I get a lot (okay, not a lot, but let's pretend half a dozen is a lot) of emails from people who find my blog who are newly diagnosed that ask me lots of questions. How do I keep my BP down? What diet do I adhere to? What alternative methods are available? How do you manage pain?
Biggest one of all--HOW DO I STOP THIS DISEASE FROM PROGRESSING?
I don't really have any answers, especially not to the big one. But 4 years into this, I've learned some things. And I've given up some things. And so this is how I live with PKD:
I eat like a normal person. Over the years, I've tried lots of different diets. I even went vegetarian for a year, and the result was increased creatnine levels, 10lb weight loss (which sounds good, but can be really bad. In my case, it was bad), and a constant feeling of hunger and general crappiness. I was happy and relieved when Dr. Steinman's dietitian told me that eating a cup of broccoli with my hamburger was probably more beneficial than leaving out that hamburger altogether.
So now I just eat mostly normal food. I work hard not to eat food out of the box, to prepare stuff fresh. I don't always succeed, and I don't beat myself up about it the nights my family eats Kraft Mac'n'cheese. I don't eat ham, bacon, beef jerky or sausage (well, okay, sometimes I eat sausage, but only if my husband grills it) because of the high sodium content. I almost never eat canned food, and if I do buy it, I always (or I try to always) buy low sodium varieties. Since changing to this diet, I've gained back my 10lbs (which is a good thing), my creatnine has stabilized, and, most importantly, I feel a thousand times better. So, that's what I'm going with until somebody tells me something different.
I manage my pain with exercise. And not only some exercise--really regular exercise. I need to work out at least 3 times a week to keep my flank pain away, but when I do manage that, it's like magic. No pain. I know that I haven't been moving enough when I feel pain again. It's not an exact correlation; last night my kidneys were really bothering me, and I ran a 5k on Saturday and another 3 miles on the trail on Monday, so sometimes pain just comes, no matter what. But flank pain used to be my constant companion. Since I've stepped up my activity, that's not the case. And that's been really nice.

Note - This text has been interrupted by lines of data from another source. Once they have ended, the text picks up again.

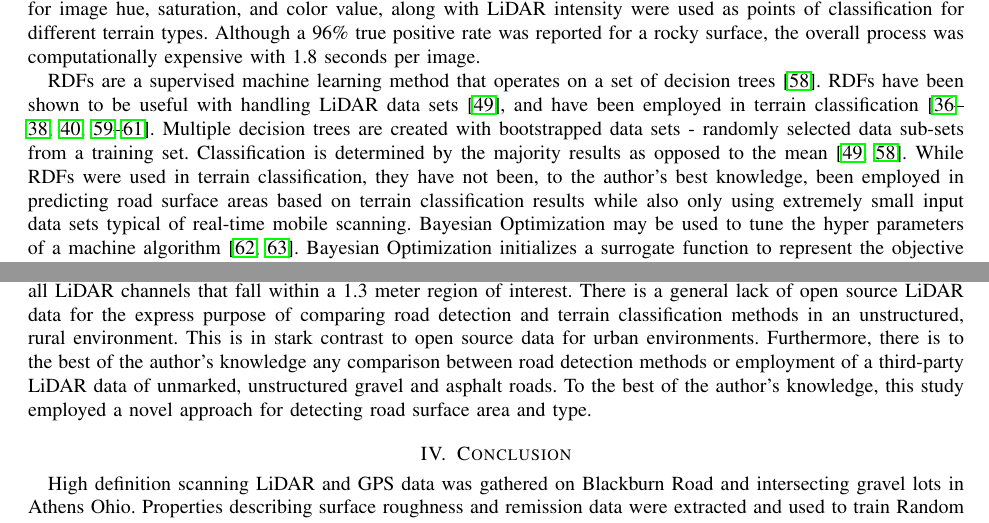
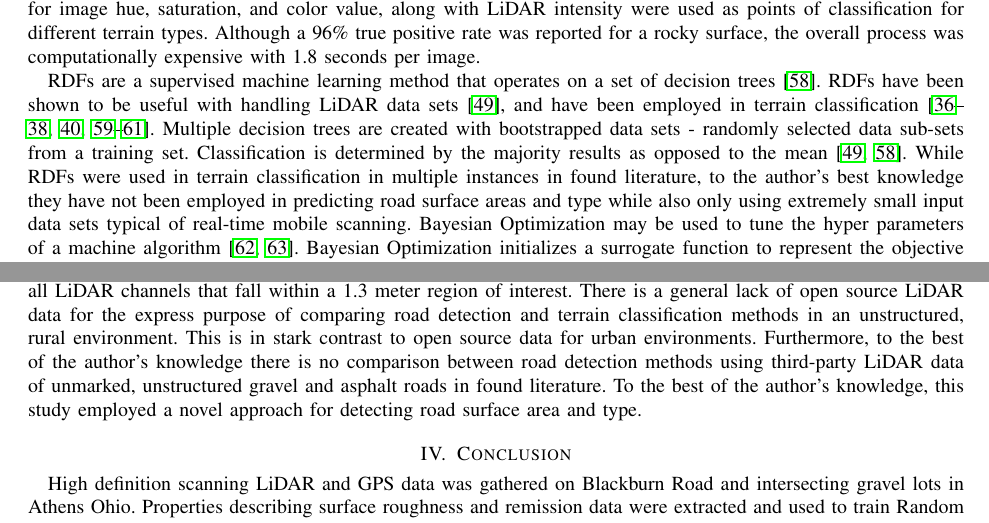
Before and after one commit to OUIDEAS/LiDAR_Road_Detection_Paper, a LaTeX paper (Huston_Paper.tex): two parts of pages 3 and 12 of 15, joined at a grey line, cut so that both start at the same text. Compiled offline with pdfLaTeX.

Commit message:
Small Updates

```diff
--- a/Huston_Paper.tex
+++ b/Huston_Paper.tex
@@ -167,7 +167,7 @@
 
 	{Neural Networks and similar machine learning tools may be used in terrain and road identification. Road classification with LiDAR spacial and remission features was completed with Neural Network classifier, Naive Bayes classifier, and Support Vector Machines (SVM) \cite{wang_road_nodate,wang_two-stage_2018}. Gravel surfaces were successfully identified with a 98.5\% true positive identification rate; however, the method was only focused on classifying road surface type directly behind the vehicle, and was not tested for predicting road surface areas. MATLAB's Neural Network tools were used in autonomous road identification using LiDAR and Camera data \cite{rasmussen_combining_2002}; however, cameras may not be relied upon for ambient conditions may affect classification accuracy \cite{levi_3d_2012_light}, furthermore computational time was not mentioned. Terrain classification was completed using Support Vector Machine (SVM), a classification algorithm where a line is drawn between two different categories to differentiate between them \cite{breiman_random_2001}. Histograms and averages for image hue, saturation, and color value, along with LiDAR intensity were used as points of classification for different terrain types. Although a 96\% true positive rate was reported for a rocky surface, the overall process was computationally expensive with 1.8 seconds per image.}
 
-	{RDFs are a supervised machine learning method that operates on a set of decision trees \cite{ho_random_1995}. RDFs have been shown to be useful with handling LiDAR data sets \cite{breiman_random_2001}, and have been employed in terrain classification \cite{laible_3d_2012,laible_map_building,laible_terrain_2013,khan_high_2011,reymann_improving_2015,schilling_geometric_2017, wietrzykowski_context-aware_2019}. Multiple decision trees are created with bootstrapped data sets - randomly selected data sub-sets from a training set. Classification is determined by the majority results as opposed to the mean \cite{breiman_random_2001,ho_random_1995}. While RDFs were used in terrain classification, they have not been, to the author's best knowledge, been employed in predicting road surface areas based on terrain classification results while also only using extremely small input data sets typical of real-time mobile scanning. Bayesian Optimization may be used to tune the hyper parameters of a machine algorithm \cite{noauthor_bayesian_nodate, snoek_practical_2012}. Bayesian Optimization initializes a surrogate function to represent the objective function (in this case minimum total classification error) with randomly selected hyper-parameters. Additional points on the objective function are chosen using an acquisition function to determine the utility of hyper-parameters.}
+	{RDFs are a supervised machine learning method that operates on a set of decision trees \cite{ho_random_1995}. RDFs have been shown to be useful with handling LiDAR data sets \cite{breiman_random_2001}, and have been employed in terrain classification \cite{laible_3d_2012,laible_map_building,laible_terrain_2013,khan_high_2011,reymann_improving_2015,schilling_geometric_2017, wietrzykowski_context-aware_2019}. Multiple decision trees are created with bootstrapped data sets - randomly selected data sub-sets from a training set. Classification is determined by the majority results as opposed to the mean \cite{breiman_random_2001,ho_random_1995}. While RDFs were used in terrain classification in multiple instances in found literature, to the author's best knowledge they have not been employed in predicting road surface areas and type while also only using extremely small input data sets typical of real-time mobile scanning. Bayesian Optimization may be used to tune the hyper parameters of a machine algorithm \cite{noauthor_bayesian_nodate, snoek_practical_2012}. Bayesian Optimization initializes a surrogate function to represent the objective function (in this case minimum total classification error) with randomly selected hyper-parameters. Additional points on the objective function are chosen using an acquisition function to determine the utility of hyper-parameters.}
 
 	{Current methods for road detection may be insufficient for real-time detection of gravel roads due to ambient conditions, lack of standardized features, or rely on post-processing large data sets, while terrain classification of scanning LiDAR data may overcome these difficulties.}
 
@@ -392,7 +392,7 @@
 			\label{fig:per_arc_classification_time}
 		\end{figure}
 
-		{It is difficult to determine if these results are comparable to similar research, as found research classifies using distinctly different sensor configurations,  algorithm input requirements, or have different objectives. For example, work completed by Laible et. al. \cite{levi_3d_2012_light} used a camera as well as LiDAR, compared to the LiDAR-only focus for this work. Work completed by Wang et. al. \cite{wang_road_nodate}, which found a true positive gravel terrain classification rate of 98.5\%; however, the method again used significantly more data from the LiDAR sensor compared to this work, exploiting all LiDAR channels that fall within a 1.3 meter region of interest. There is a general lack of open source LiDAR data for the express purpose of comparing road detection and terrain classification methods in an unstructured, rural environment. This is in stark contrast to open source data for urban environments. Furthermore, there is to the best of the author's knowledge any comparison between road detection methods or employment of a third-party LiDAR data of unmarked, unstructured gravel and asphalt roads. To the best of the author's knowledge, this study employed a novel approach for detecting road surface area and type.}
+		{It is difficult to determine if these results are comparable to similar research, as found research classifies using distinctly different sensor configurations,  algorithm input requirements, or have different objectives. For example, work completed by Laible et. al. \cite{levi_3d_2012_light} used a camera as well as LiDAR, compared to the LiDAR-only focus for this work. Work completed by Wang et. al. \cite{wang_road_nodate}, which found a true positive gravel terrain classification rate of 98.5\%; however, the method again used significantly more data from the LiDAR sensor compared to this work, exploiting all LiDAR channels that fall within a 1.3 meter region of interest. There is a general lack of open source LiDAR data for the express purpose of comparing road detection and terrain classification methods in an unstructured, rural environment. This is in stark contrast to open source data for urban environments. Furthermore, to the best of the author's knowledge there is no comparison between road detection methods using third-party LiDAR data of unmarked, unstructured gravel and asphalt roads in found literature. To the best of the author's knowledge, this study employed a novel approach for detecting road surface area and type.}
 
 % 		(Fig. \ref{fig:per_scan_classification_rate})
 %		\begin{figure}[H]
```
Also changed, not shown: Huston_Paper.tex (4 more changed lines), 3 other files.
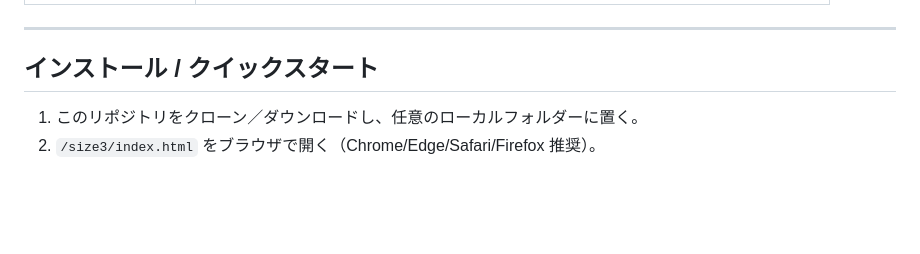
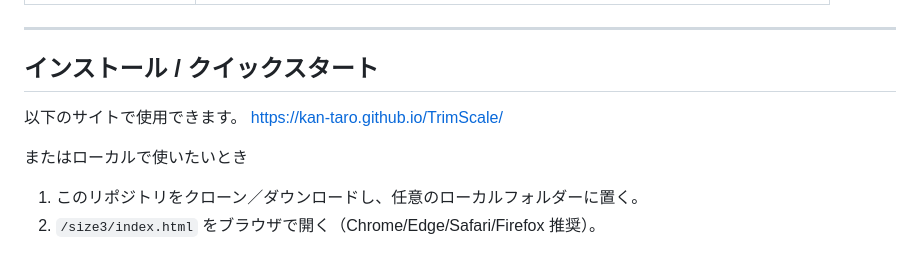
Before and after one commit to kan-taro/Image-Resizer, a Markdown page: README.md, the part around the change. Rendered like a GitHub page; blank space fills up the shorter version.

```diff
--- a/README.md
+++ b/README.md
@@ -49,6 +49,11 @@ TrimScale は **クライアントサイドのみ** で動作する Web アプ
 
 ## インストール / クイックスタート
 
+以下のサイトで使用できます。
+https://kan-taro.github.io/TrimScale/
+
+
+またはローカルで使いたいとき
 1. このリポジトリをクローン／ダウンロードし、任意のローカルフォルダーに置く。
 2. `/size3/index.html` をブラウザで開く（Chrome/Edge/Safari/Firefox 推奨）。
 
```
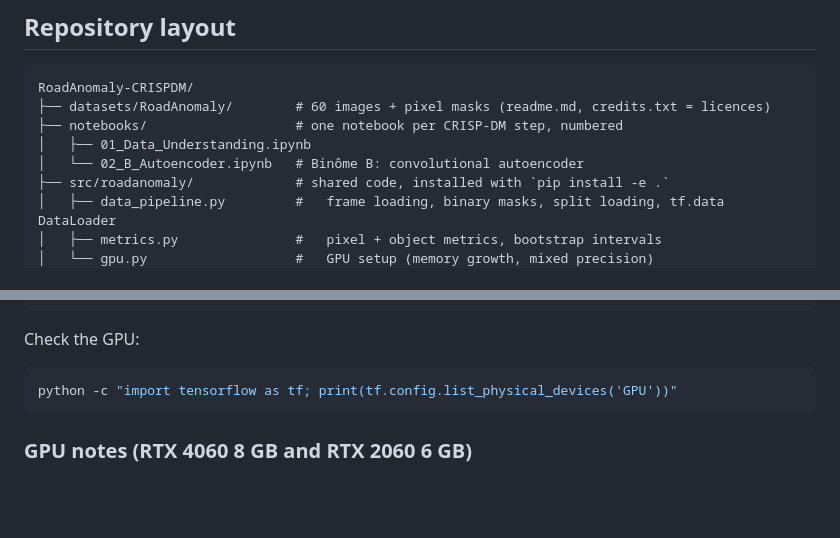
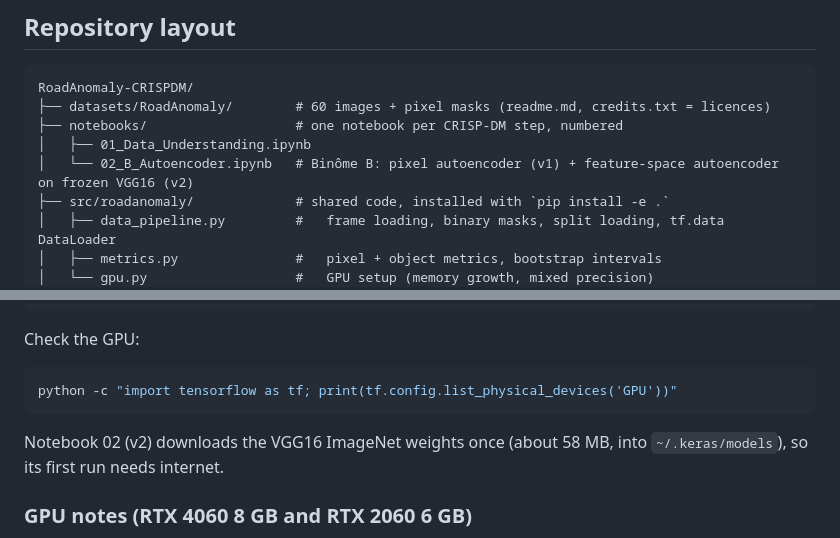
Before and after one commit to adriansalvadorekomo/RoadAnomaly, a Markdown page: README.md, 2 parts joined by grey strips. Drawn GitHub-style; blank space fills up the shorter version.

Commit message:
Binôme B: feature-space autoencoder (v2) on frozen VGG16 features
- New sections 12-13 in notebooks/02_B_Autoencoder.ipynb, all choices on validation:
  control experiment (perceptual error vs feature norm without AE), VGG depth
  selection, feature AE trained on normal cells only, ablation (sigma kept;
  road prior and seed ensemble dropped on validation evidence), threshold and
  minimum blob size, single test evaluation with bootstrap intervals.
- Test: AuPRC 0.177 -> 0.631, F1 0.245 -> 0.623 [0.506, 0.729],
  false alarms 36/42 -> 10/22 predicted blobs.
- Critical analysis states that most of the gain comes from the pretrained
  features: the no-AE control scores 0.627 vs 0.596 on validation.
- README: layout line and the one-time VGG16 weights download.

Co-Authored-By: Claude Opus 5.5 <noreply@anthropic.com>

````diff
--- a/README.md
+++ b/README.md
@@ -16,7 +16,7 @@ RoadAnomaly-CRISPDM/
 ├── datasets/RoadAnomaly/        # 60 images + pixel masks (readme.md, credits.txt = licences)
 ├── notebooks/                   # one notebook per CRISP-DM step, numbered
 │   ├── 01_Data_Understanding.ipynb
-│   └── 02_B_Autoencoder.ipynb   # Binôme B: convolutional autoencoder
+│   └── 02_B_Autoencoder.ipynb   # Binôme B: pixel autoencoder (v1) + feature-space autoencoder on frozen VGG16 (v2)
 ├── src/roadanomaly/             # shared code, installed with `pip install -e .`
 │   ├── data_pipeline.py         #   frame loading, binary masks, split loading, tf.data DataLoader
 │   ├── metrics.py               #   pixel + object metrics, bootstrap intervals
@@ -42,6 +42,7 @@ Check the GPU:
 ```bash
 python -c "import tensorflow as tf; print(tf.config.list_physical_devices('GPU'))"
 ```
+Notebook 02 (v2) downloads the VGG16 ImageNet weights once (about 58 MB, into `~/.keras/models`), so its first run needs internet.
 
 ### GPU notes (RTX 4060 8 GB and RTX 2060 6 GB)
 - **TensorFlow is pinned to 2.20.0.** The 2.21.0 wheel cannot find `libcusolver` and silently runs on CPU.
````
Also changed, not shown: reports/figures/B_03_v2_ablation.png (added), 2 other files.
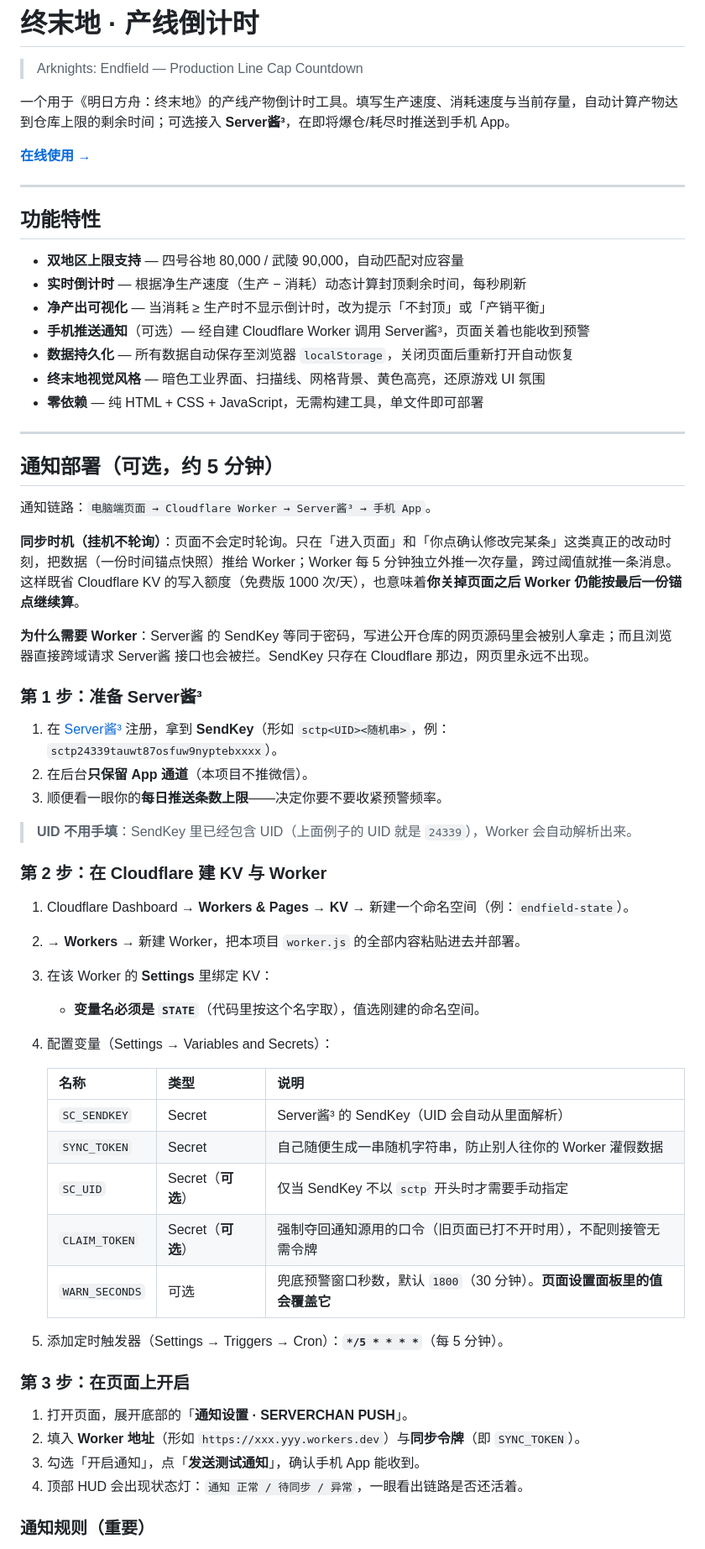
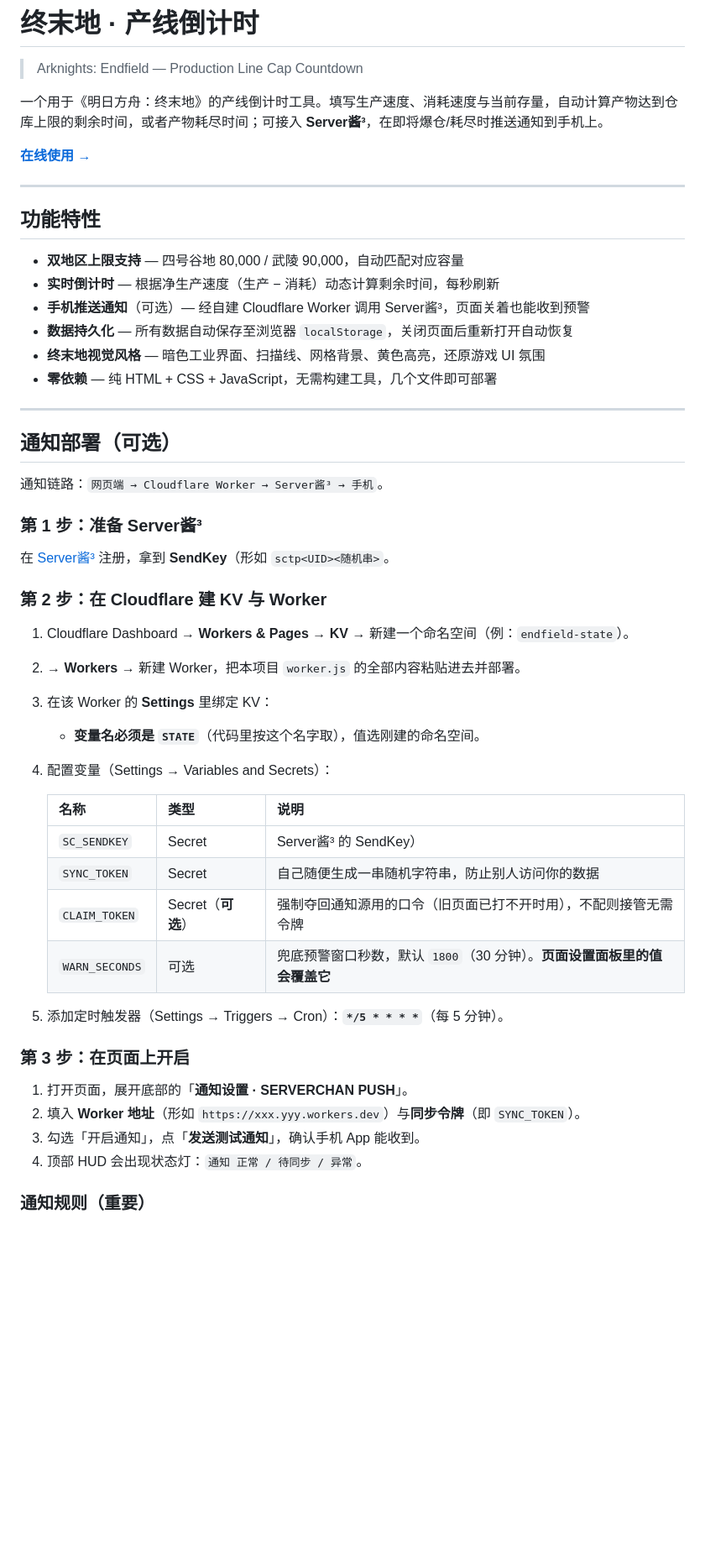
Before and after one commit to Darkyyx/endfield-timer, a Markdown page: README.md, the part around one of its changes. Shown at 84% size. Rendered like a GitHub page; blank space fills up the shorter version.

```diff
--- a/README.md
+++ b/README.md
@@ -2,7 +2,7 @@
 
 > Arknights: Endfield — Production Line Cap Countdown
 
-一个用于《明日方舟：终末地》的产线产物倒计时工具。填写生产速度、消耗速度与当前存量，自动计算产物达到仓库上限的剩余时间；可选接入 **Server酱³**，在即将爆仓/耗尽时推送到手机 App。
+一个用于《明日方舟：终末地》的产线倒计时工具。填写生产速度、消耗速度与当前存量，自动计算产物达到仓库上限的剩余时间，或者产物耗尽时间；可接入 **Server酱³**，在即将爆仓/耗尽时推送通知到手机上。
 
 **[在线使用 →](https://darkyyx.github.io/endfield-timer/)**
 
@@ -11,30 +11,21 @@
 ## 功能特性
 
 - **双地区上限支持** — 四号谷地 80,000 / 武陵 90,000，自动匹配对应容量
-- **实时倒计时** — 根据净生产速度（生产 − 消耗）动态计算封顶剩余时间，每秒刷新
-- **净产出可视化** — 当消耗 ≥ 生产时不显示倒计时，改为提示「不封顶」或「产销平衡」
+- **实时倒计时** — 根据净生产速度（生产 − 消耗）动态计算剩余时间，每秒刷新
 - **手机推送通知**（可选）— 经自建 Cloudflare Worker 调用 Server酱³，页面关着也能收到预警
 - **数据持久化** — 所有数据自动保存至浏览器 `localStorage`，关闭页面后重新打开自动恢复
 - **终末地视觉风格** — 暗色工业界面、扫描线、网格背景、黄色高亮，还原游戏 UI 氛围
-- **零依赖** — 纯 HTML + CSS + JavaScript，无需构建工具，单文件即可部署
+- **零依赖** — 纯 HTML + CSS + JavaScript，无需构建工具，几个文件即可部署
 
 ---
 
-## 通知部署（可选，约 5 分钟）
+## 通知部署（可选）
 
-通知链路：`电脑端页面 → Cloudflare Worker → Server酱³ → 手机 App`。
-
-**同步时机（挂机不轮询）**：页面不会定时轮询。只在「进入页面」和「你点确认修改完某条」这类真正的改动时刻，把数据（一份时间锚点快照）推给 Worker；Worker 每 5 分钟独立外推一次存量，跨过阈值就推一条消息。这样既省 Cloudflare KV 的写入额度（免费版 1000 次/天），也意味着**你关掉页面之后 Worker 仍能按最后一份锚点继续算**。
-
-**为什么需要 Worker**：Server酱 的 SendKey 等同于密码，写进公开仓库的网页源码里会被别人拿走；而且浏览器直接跨域请求 Server酱 接口也会被拦。SendKey 只存在 Cloudflare 那边，网页里永远不出现。
+通知链路：`网页端 → Cloudflare Worker → Server酱³ → 手机`。
 
 ### 第 1 步：准备 Server酱³
 
-1. 在 [Server酱³](https://sc3.ft07.com/) 注册，拿到 **SendKey**（形如 `sctp<UID><随机串>`，例：`sctp24339tauwt87osfuw9nyptebxxxx`）。
-2. 在后台**只保留 App 通道**（本项目不推微信）。
-3. 顺便看一眼你的**每日推送条数上限**——决定你要不要收紧预警频率。
-
-> **UID 不用手填**：SendKey 里已经包含 UID（上面例子的 UID 就是 `24339`），Worker 会自动解析出来。
+在 [Server酱³](https://sc3.ft07.com/) 注册，拿到 **SendKey**（形如 `sctp<UID><随机串>`。
 
 ### 第 2 步：在 Cloudflare 建 KV 与 Worker
 
@@ -44,13 +35,12 @@
    - **变量名必须是 `STATE`**（代码里按这个名字取），值选刚建的命名空间。
 4. 配置变量（Settings → Variables and Secrets）：
 
-   | 名称 | 类型 | 说明 |
-   |---|---|---|
-   | `SC_SENDKEY` | Secret | Server酱³ 的 SendKey（UID 会自动从里面解析） |
-   | `SYNC_TOKEN` | Secret | 自己随便生成一串随机字符串，防止别人往你的 Worker 灌假数据 |
-   | `SC_UID` | Secret（**可选**） | 仅当 SendKey 不以 `sctp` 开头时才需要手动指定 |
-   | `CLAIM_TOKEN` | Secret（**可选**） | 强制夺回通知源用的口令（旧页面已打不开时用），不配则接管无需令牌 |
-   | `WARN_SECONDS` | 可选 | 兜底预警窗口秒数，默认 `1800`（30 分钟）。**页面设置面板里的值会覆盖它** |
+   | 名称           | 类型               | 说明                                                                     |
+   | -------------- | ------------------ | ------------------------------------------------------------------------ |
+   | `SC_SENDKEY`   | Secret             | Server酱³ 的 SendKey）                                                   |
+   | `SYNC_TOKEN`   | Secret             | 自己随便生成一串随机字符串，防止别人访问你的数据                         |
+   | `CLAIM_TOKEN`  | Secret（**可选**） | 强制夺回通知源用的口令（旧页面已打不开时用），不配则接管无需令牌         |
+   | `WARN_SECONDS` | 可选               | 兜底预警窗口秒数，默认 `1800`（30 分钟）。**页面设置面板里的值会覆盖它** |
 
 5. 添加定时触发器（Settings → Triggers → Cron）：**`*/5 * * * *`**（每 5 分钟）。
 
@@ -59,7 +49,7 @@
 1. 打开页面，展开底部的「**通知设置 · SERVERCHAN PUSH**」。
 2. 填入 **Worker 地址**（形如 `https://xxx.yyy.workers.dev`）与**同步令牌**（即 `SYNC_TOKEN`）。
 3. 勾选「开启通知」，点「**发送测试通知**」，确认手机 App 能收到。
-4. 顶部 HUD 会出现状态灯：`通知 正常 / 待同步 / 异常`，一眼看出链路是否还活着。
+4. 顶部 HUD 会出现状态灯：`通知 正常 / 待同步 / 异常`。
 
 ### 通知规则（重要）
 
```
Also changed, not shown: other parts of README.md (+7 -7 lines).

I keep my BP down with meds. I'd like to say the exercise helps, and maybe it does, but I wouldn't trust exercise alone to keep me healthy. That's the bummer part of it all, but I'm grateful for meds that keep me stable.
I don't know how to stop this disease from progressing, but I do know that thinking about it can make a person crazy with fear and anxiety. I've worked through that part of the equation with some anti-depressants. I've never been on them before, and I was hesitant to add another medication to the mix. After all, can't I just depend on the endorphin rush from running to keep me sane?
Apparently not. The night my husband found me, at 3am, curled up in the bathtub sobbing was the night I decided that I couldn't live like this.
I'm grateful for those kinds of meds, too. With them, I'm able to approach life with a lot less anxiety and anger, and my family has benefited from having a wife and mother who is physically AND mentally stable. I have been told, as a rough estimate, that probably about 50% of people with PKD are being treated for mild-moderate depression. So either PKD is kind of a big thing to manage emotionally, or genetically, we're all seriously whacked. Either way, I love my Lexapro.
So that's the gospel according to me. Everybody is different, and I don't expect everybody to live like me. Coming up on the 4th anniversary of my diagnosis, this is how I am living with PKD.